I read three books by Brigid Brophy, first Flesh, 1962, then The Finishing Touch, 1963, then In Transit, 1969. The first and second books were so different that I thought they must have been written years apart, but then I checked the dates and no.
The difference came down to the distribution of the atmosphere. In Finishing Touch all of the ideas are described by an archness that works as a kind of muting or gesture. You learn fairly quickly that
1. The two women you are reading about are teachers at an exclusive all-girls finishing school
2. They desire, and are sometimes desired by, their students
But the text is not direct. A group of girls passes by the teacher Antonia and it notes that
A butterfly sought the lavender grove.
A network of butterflies, flowers, and dresses is penetrated by the camp sharpness of the teachers' conversations and playful feints at toughness. Antonia bypasses the intoxicating nature of her madeira to describe fortified as "one of the strongest, most vibrant, almost bracing, of words" – (the author will not blatantly explain that madeira is fortified wine).
Brophy's sentences are broken up by ellipses, over and over again, by parentheses, by dashes, by side matters, by words in other languages – there is always some other issue that they want to talk about; there is always this gap that is filled invisibly.
She looked presidingly: from the indifferent face of Madame President's daughter (Antonia was sure, now, such girls were cold) to the baffled face of royalty, staring straight ahead as though air rather than the text could help her understanding, to the cross face of Eugénie Plash – Look away quickly (Heaven grant I am not to suffer a headache today), look back to the text, look down at … and thus, naturally, to let one's gaze slide off the text, slide off one's lap (pleasing though that was to look at), to alight …
The potential for betrayal by a student is so present and inevitable you feel The Prime of Miss Jean Brodie, 1961, hanging over everything – also unsaid. Sebastian Groes in British Fiction of the Sixties: the Making of the Swinging Decade, 2016, believes he has found a buried Brodie reference in Flesh, but he may be taking it too far.

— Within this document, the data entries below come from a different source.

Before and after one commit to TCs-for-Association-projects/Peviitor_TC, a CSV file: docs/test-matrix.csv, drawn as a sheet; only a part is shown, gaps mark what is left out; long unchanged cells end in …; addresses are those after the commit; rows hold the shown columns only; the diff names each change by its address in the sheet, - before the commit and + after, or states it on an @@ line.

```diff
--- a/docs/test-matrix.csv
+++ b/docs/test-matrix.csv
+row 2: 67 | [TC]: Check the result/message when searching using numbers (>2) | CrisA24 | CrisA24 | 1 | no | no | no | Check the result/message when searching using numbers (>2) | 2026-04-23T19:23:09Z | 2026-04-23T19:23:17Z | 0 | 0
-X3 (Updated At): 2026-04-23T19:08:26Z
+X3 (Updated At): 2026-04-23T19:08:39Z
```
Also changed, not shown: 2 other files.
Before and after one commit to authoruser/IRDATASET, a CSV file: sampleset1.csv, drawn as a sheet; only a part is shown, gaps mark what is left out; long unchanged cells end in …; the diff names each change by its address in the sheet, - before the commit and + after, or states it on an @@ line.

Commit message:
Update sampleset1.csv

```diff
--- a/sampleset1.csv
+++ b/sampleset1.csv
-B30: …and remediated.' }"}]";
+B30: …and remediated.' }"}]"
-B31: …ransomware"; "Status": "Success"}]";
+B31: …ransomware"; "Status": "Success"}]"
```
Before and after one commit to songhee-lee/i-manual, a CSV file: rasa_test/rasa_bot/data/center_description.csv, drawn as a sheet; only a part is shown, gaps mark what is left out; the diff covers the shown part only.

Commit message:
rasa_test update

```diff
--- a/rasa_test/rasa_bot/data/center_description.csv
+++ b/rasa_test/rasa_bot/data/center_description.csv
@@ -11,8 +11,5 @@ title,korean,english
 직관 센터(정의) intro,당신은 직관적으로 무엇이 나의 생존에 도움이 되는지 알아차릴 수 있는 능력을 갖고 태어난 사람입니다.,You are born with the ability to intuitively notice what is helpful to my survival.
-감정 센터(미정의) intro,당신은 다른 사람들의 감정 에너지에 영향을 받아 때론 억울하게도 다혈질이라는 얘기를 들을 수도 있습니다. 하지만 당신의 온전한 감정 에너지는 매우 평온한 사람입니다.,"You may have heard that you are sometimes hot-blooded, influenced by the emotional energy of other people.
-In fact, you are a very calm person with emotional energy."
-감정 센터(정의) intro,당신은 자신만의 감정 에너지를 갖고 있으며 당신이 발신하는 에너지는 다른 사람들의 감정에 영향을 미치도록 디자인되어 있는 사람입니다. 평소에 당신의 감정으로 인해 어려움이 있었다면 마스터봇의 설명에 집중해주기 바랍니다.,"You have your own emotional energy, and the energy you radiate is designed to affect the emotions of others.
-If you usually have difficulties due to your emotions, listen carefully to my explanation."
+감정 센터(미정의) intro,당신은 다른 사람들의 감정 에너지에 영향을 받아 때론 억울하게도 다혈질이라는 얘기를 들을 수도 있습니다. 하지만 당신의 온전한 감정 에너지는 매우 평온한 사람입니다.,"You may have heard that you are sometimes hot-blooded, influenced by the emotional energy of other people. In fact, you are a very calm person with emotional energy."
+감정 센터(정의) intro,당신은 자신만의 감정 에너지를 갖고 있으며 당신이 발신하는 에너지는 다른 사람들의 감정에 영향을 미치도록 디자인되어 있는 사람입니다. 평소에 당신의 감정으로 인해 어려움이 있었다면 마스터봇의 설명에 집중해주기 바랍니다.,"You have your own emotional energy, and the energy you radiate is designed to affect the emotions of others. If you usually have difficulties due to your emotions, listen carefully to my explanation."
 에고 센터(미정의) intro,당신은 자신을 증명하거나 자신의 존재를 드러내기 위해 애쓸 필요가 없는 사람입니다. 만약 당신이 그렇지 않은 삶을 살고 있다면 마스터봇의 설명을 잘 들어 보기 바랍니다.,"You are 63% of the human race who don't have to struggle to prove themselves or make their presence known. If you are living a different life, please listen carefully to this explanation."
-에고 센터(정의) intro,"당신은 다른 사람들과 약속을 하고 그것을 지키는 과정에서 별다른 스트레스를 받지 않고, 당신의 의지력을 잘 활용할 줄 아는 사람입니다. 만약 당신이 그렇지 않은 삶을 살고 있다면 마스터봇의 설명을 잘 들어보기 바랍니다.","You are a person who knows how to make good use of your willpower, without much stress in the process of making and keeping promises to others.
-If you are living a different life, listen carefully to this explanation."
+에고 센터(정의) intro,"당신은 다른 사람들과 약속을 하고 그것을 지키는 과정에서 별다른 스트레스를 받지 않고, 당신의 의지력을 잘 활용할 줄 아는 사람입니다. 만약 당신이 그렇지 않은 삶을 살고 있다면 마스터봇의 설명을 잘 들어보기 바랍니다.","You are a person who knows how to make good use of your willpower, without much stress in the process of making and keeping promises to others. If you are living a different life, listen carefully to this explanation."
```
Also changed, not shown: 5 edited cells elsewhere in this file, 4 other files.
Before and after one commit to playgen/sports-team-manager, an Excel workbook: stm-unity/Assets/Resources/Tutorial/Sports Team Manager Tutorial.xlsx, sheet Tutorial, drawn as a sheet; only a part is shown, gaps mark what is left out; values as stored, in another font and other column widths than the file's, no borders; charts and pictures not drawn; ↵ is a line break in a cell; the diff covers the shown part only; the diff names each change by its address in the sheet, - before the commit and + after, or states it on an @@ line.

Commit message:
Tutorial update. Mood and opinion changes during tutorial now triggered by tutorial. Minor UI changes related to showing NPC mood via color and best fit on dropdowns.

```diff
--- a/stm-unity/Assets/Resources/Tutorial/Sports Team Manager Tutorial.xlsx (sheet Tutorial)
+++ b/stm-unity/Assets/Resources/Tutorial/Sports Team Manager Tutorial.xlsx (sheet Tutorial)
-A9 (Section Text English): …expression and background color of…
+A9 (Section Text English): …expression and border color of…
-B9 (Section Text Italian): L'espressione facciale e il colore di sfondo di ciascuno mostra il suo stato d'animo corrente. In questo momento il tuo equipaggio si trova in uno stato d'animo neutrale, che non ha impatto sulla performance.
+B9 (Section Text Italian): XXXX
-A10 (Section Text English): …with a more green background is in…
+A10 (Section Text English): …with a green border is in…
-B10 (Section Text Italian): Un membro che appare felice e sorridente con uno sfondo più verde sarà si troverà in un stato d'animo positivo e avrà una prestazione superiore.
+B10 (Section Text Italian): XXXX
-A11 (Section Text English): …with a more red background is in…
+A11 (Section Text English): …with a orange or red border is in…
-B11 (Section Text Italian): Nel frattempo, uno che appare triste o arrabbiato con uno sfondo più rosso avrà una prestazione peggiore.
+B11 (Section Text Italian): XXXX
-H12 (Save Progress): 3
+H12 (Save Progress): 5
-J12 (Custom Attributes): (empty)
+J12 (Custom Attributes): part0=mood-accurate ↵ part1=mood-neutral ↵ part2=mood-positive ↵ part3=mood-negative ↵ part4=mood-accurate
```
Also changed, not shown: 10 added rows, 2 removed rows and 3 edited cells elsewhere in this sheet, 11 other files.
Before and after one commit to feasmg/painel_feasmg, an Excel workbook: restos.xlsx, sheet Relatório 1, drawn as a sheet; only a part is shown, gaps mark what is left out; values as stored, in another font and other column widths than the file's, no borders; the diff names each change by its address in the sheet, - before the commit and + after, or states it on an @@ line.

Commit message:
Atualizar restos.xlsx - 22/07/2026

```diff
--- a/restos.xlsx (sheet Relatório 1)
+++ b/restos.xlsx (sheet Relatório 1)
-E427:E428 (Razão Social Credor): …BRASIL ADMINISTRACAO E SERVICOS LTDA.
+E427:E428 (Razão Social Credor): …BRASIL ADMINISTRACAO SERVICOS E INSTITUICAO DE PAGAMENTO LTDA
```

But Brophy is not fascinated by Spark's doom of humankind, more interested in the potential for a vibration between saying something and not saying it, or making woman-signs and man-signs about yourself at the same time, sitting in a pretty garden and waxing over strong, fortified features, or teaching 'finishing' when all you really want is to start something.
The conclusion of The Finishing Touch, like the conclusions of Flesh and In Transit, is not the cold, rooted convulsion it is in a Spark; it seems to be something Brophy only does because books have to end at some point: such is the nature of books, and she has to go along with it, but, personally, she would rather not do anything so pointed and forceful as make a finish. Let her go on vibrating; that's what she wants.Or let the vibration vanish in a way that makes the world happy without (somehow without) actually being anything like a halt.
The vibration is there in Flesh but it only exists as individual points that the author makes for you to identify one by one and subsequently connect. You hear that Marcus loves Rubens' women, and then, later, when he has become plump, pleased, and sensuous, he looks at his body and says, "I've become a Rubens woman." So he is both of these points; the thing that looks and the thing it looks at. But his Rubens is not in the manners of the language that creates him and nor is his sensuality or his fat. Flesh is reasoning its vibration instead of feeling it while Finishing Touch is both thinking and feeling. That was what gave me the initial impression that Brophy had finally found out what she was saying. On reflection I don't believe this is true. But I think she knew more about what she was saying. She might have been using Jean Brodie as a guide, to focus herself.